=== Section Start ===
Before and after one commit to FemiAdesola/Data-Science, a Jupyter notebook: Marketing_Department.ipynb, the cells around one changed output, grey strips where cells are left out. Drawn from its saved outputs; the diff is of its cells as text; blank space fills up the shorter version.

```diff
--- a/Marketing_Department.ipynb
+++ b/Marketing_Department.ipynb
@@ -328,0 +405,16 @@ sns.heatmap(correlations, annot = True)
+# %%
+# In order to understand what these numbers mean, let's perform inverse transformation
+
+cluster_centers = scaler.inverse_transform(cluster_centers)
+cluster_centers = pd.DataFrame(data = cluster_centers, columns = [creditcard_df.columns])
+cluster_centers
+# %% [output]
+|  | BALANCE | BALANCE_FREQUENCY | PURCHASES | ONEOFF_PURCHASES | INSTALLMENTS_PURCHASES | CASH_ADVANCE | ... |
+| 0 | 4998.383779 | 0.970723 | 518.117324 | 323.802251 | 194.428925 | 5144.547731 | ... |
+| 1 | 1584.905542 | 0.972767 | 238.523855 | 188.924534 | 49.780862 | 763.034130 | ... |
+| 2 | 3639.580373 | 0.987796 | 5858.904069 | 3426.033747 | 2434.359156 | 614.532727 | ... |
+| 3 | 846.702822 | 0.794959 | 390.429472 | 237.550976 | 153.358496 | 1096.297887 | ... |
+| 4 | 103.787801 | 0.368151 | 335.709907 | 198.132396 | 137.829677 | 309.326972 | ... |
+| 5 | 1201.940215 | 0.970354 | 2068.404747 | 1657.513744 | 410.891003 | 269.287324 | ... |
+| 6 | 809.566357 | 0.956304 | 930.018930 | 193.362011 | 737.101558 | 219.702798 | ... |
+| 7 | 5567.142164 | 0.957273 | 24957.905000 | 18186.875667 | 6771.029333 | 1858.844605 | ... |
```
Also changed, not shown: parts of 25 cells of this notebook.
=== Section End ===
**Exercise instructions:** Every record shown above should be set down again exactly.

**Answer to this task:**
Before and after one commit to FemiAdesola/Data-Science, a Jupyter notebook: Marketing_Department.ipynb, the cells around one changed output, grey strips where cells are left out. Drawn from its saved outputs; the diff is of its cells as text; blank space fills up the shorter version.

```diff
--- a/Marketing_Department.ipynb
+++ b/Marketing_Department.ipynb
@@ -328,0 +405,16 @@ sns.heatmap(correlations, annot = True)
+# %%
+# In order to understand what these numbers mean, let's perform inverse transformation
+
+cluster_centers = scaler.inverse_transform(cluster_centers)
+cluster_centers = pd.DataFrame(data = cluster_centers, columns = [creditcard_df.columns])
+cluster_centers
+# %% [output]
+|  | BALANCE | BALANCE_FREQUENCY | PURCHASES | ONEOFF_PURCHASES | INSTALLMENTS_PURCHASES | CASH_ADVANCE | ... |
+| 0 | 4998.383779 | 0.970723 | 518.117324 | 323.802251 | 194.428925 | 5144.547731 | ... |
+| 1 | 1584.905542 | 0.972767 | 238.523855 | 188.924534 | 49.780862 | 763.034130 | ... |
+| 2 | 3639.580373 | 0.987796 | 5858.904069 | 3426.033747 | 2434.359156 | 614.532727 | ... |
+| 3 | 846.702822 | 0.794959 | 390.429472 | 237.550976 | 153.358496 | 1096.297887 | ... |
+| 4 | 103.787801 | 0.368151 | 335.709907 | 198.132396 | 137.829677 | 309.326972 | ... |
+| 5 | 1201.940215 | 0.970354 | 2068.404747 | 1657.513744 | 410.891003 | 269.287324 | ... |
+| 6 | 809.566357 | 0.956304 | 930.018930 | 193.362011 | 737.101558 | 219.702798 | ... |
+| 7 | 5567.142164 | 0.957273 | 24957.905000 | 18186.875667 | 6771.029333 | 1858.844605 | ... |
```
Also changed, not shown: parts of 25 cells of this notebook.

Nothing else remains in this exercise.